“The worst is missing them, you know? And knowing they won’t be back again. Just knowing that. Sometimes you forget and it’s as though they’re on vacation or something and you think, gee, I wish they’d call. You miss them. You forget they’re really gone. You forget the past six months even happened. Isn’t that weird? Isn’t that crazy? Then you catch yourself… and it’s real again.”
~ from The Girl Next Door by Jack Ketchum
I’m sad to say I never really knew Jack Ketchum except in the sense that I was an avid reader of his work. In the days since his recent passing, I’ve heard a lot of my fellow horror writers who did know him share fond memories using his real name, Dallas Mayr, but I don’t feel I’ve earned the right to talk about him like that. For better or worse, he’ll always be Jack Ketchum to me.
When I was a freshman in high school, I read my first Ketchum book. It came in the mail, a random selection from the Leisure Horror Book Club, of which I was a member. The book’s title? The Girl Next Door. I had no idea what I was in for.
Inspired by the true-life murder of 16-year-old Sylvia Likens, The Girl Next Door is a heartbreaking, stomach-churning, limit-testing story of pitiless monstrosity hiding not beyond any veil of the supernatural, but in the hearts and minds of everyday people who are all too willing to act on their darkest impulses when given permission. Far from an exploitation of the Likens case, Ketchum’s fictional remix is more an exploration of the tragedy’s most damning philosophical and psychological implications. As Alan Moore once famously wrote, great artists uses lies to tell the truth. Sure enough, Ketchum was indeed a great artist.

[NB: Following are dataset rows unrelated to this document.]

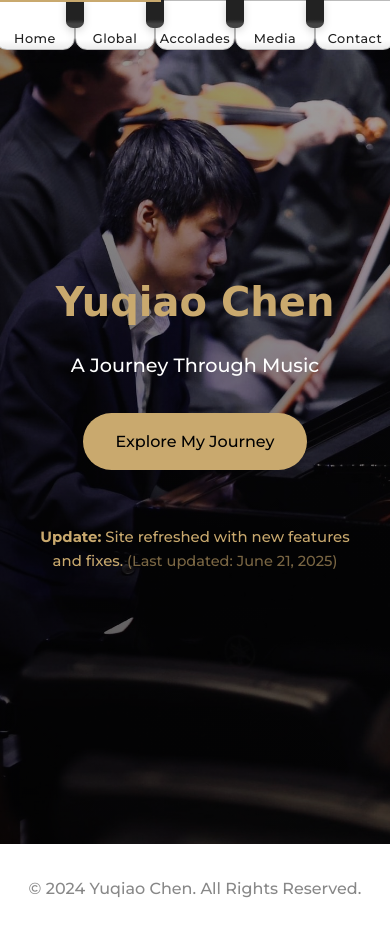
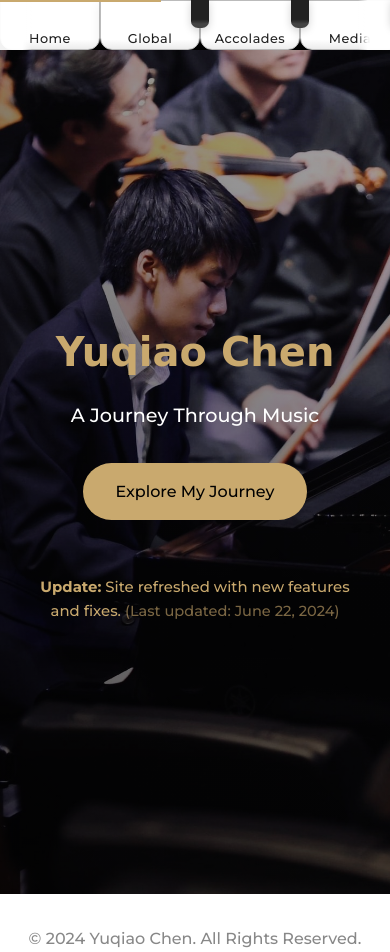
Before and after one commit to yuqiaochen123/Personal-website, a website: page index.html in a window 390 px wide. Before the commit the page ends 902 px from the top, so only its background shows below. Drawn offline with Linux system fonts and the light colour scheme; a web font is replaced by a local one.

Commit message:
Update index page last updated date to June 22, 2024

```diff
--- a/index.html
+++ b/index.html
@@ -276,7 +276,7 @@
             gap: 0;
         }
         .white-key {
-            width: 140px;
+            width: 160px;
             height: 90px;
             background: linear-gradient(to bottom, #fff 80%, #ececec 100%);
             border: 1.5px solid #bbb;
@@ -328,8 +328,45 @@
         /* Responsive */
         @media (max-width: 600px) {
             .piano-navbar, .piano-keys { height: 50px; }
-            .white-key { width: 80px; height: 50px; font-size: 0.8rem; }
+            .piano-keys {
+                overflow-x: auto;
+                -webkit-overflow-scrolling: touch;
+                width: 100vw;
+                flex-wrap: nowrap;
+            }
+            .white-key {
+                width: 100px;
+                height: 50px;
+                font-size: 0.8rem;
+                white-space: nowrap;
+                padding: 0 4px;
+            }
             .black-key { width: 18px; height: 28px; margin-left: 0; }
+        }
+        .piano-gradient-left, .piano-gradient-right {
+            display: none;
+        }
+        @media (max-width: 600px) {
+            .piano-gradient-left, .piano-gradient-right {
+                display: block;
+                position: absolute;
+                top: 0;
+                width: 32px;
+                height: 100%;
+                z-index: 2;
+                pointer-events: none;
+            }
+            .piano-gradient-left {
+                left: 0;
+                background: linear-gradient(to right, rgba(255,255,255,0.95) 70%, rgba(255,255,255,0));
+            }
+            .piano-gradient-right {
+                right: 0;
+                background: linear-gradient(to left, rgba(255,255,255,0.95) 70%, rgba(255,255,255,0));
+            }
+            .piano-navbar {
+                position: relative;
+            }
         }
     </style>
 </head>
@@ -359,10 +396,11 @@
     <div id="main-content" style="display: none;">
 
         <nav class="piano-navbar">
+            <div class="piano-gradient-left"></div>
+            <div class="piano-gradient-right"></div>
             <div class="piano-keys">
                 <div style="position: relative; display: flex; flex-direction: column; align-items: flex-end;">
                     <a href="index.html" class="white-key">Home</a>
-                    <div class="black-key"></div>
                 </div>
                 <div style="position: relative; display: flex; flex-direction: column; align-items: flex-end;">
                     <a href="global-experience.html" class="white-key">Global</a>
@@ -375,6 +413,9 @@
                 <div style="position: relative; display: flex; flex-direction: column; align-items: flex-end;">
                     <a href="media-blog.html" class="white-key">Media</a>
                     <div class="black-key"></div>
+                </div>
+                <div style="position: relative; display: flex; flex-direction: column; align-items: flex-end;">
+                    <a href="karma-and-me.html" class="white-key">Karma & Me</a>
                 </div>
                 <div style="position: relative; display: flex; flex-direction: column; align-items: flex-end;">
                     <a href="contact.html" class="white-key">Contact</a>
@@ -404,7 +445,7 @@
                 <p class="hero-subtitle">A Journey Through Music</p>
                 <a href="global-experience.html" class="cta-button">Explore My Journey</a>
                 <div class="update-announcement" style="background: none; border: none; color: #c9a96e; border-radius: 0; padding: 0; margin: 3.5rem auto 0 auto; max-width: 420px; text-align: center; font-family: 'Montserrat', sans-serif; font-size: 0.93rem; font-weight: 500; box-shadow: none;">
-                    <span style="font-size:0.93rem; font-weight:600; color:#c9a96e;">Update:</span> Site refreshed with new features and fixes. <span style="font-size:0.91rem; color:#c9a96e99;">(Last updated: June 21, 2025)</span>
+                    <span style="font-size:0.93rem; font-weight:600; color:#c9a96e;">Update:</span> Site refreshed with new features and fixes. <span style="font-size:0.91rem; color:#c9a96e99;">(Last updated: June 22, 2024)</span>
                 </div>
             </div>
         </section>
```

To date, I still consider The Girl Next Door to be one of the best horror novels I’ve ever read. I’m not going to lie, the first time I got through it I cried. See, one of the things that made Ketchum so special as a writer was not just the way he directed your eyes towards the harshest real-world atrocities imaginable, all while daring you not to blink, but the way he was able to do so without sacrificing genuine emotion to one-dimensional shock or sadism. The point of Ketchum’s horror was not merely to dwell on human cruelty, but to cut through to the sorrow beneath it. For Ketchum, no character was merely a disposable victim; they were all living, breathing, suffering people. Violence was not something to revel in; it was something to fear and loathe, an expression of one broken soul’s own trauma, which only served to spread that trauma to others.
Jack Ketchum broke my heart with The Girl Next Door, and he did it again later with his novels The Lost, Red, and The Woman, and with his Bram Stoker Award-winning short story “The Box.” Again and again and again, Ketchum challenged me to face true horror and, in doing so, tasked me with not just being a better reader and writer, but being a better person. Ketchum didn’t just want his too-real terrors to scare us, he wanted them to hurt and anger us; he was encouraging us to do better, to not tolerate injustice, to always have empathy for those who have fallen victim to it.
That’s what the name Jack Ketchum means to me: A brilliant storyteller who didn’t just write entertaining stories, but powerful ones. His fiction was, as I interpret it, specifically designed to make the world a better place even if, to do that, he had to shine a light on just how awful it can so often be.
With all that he gave to me and to millions of readers the world over, it’s a great regret of mine that I never had a chance to to meet Jack Ketchum, to say “thank you” to him, and to maybe get to know Dallas Mayr a little, too.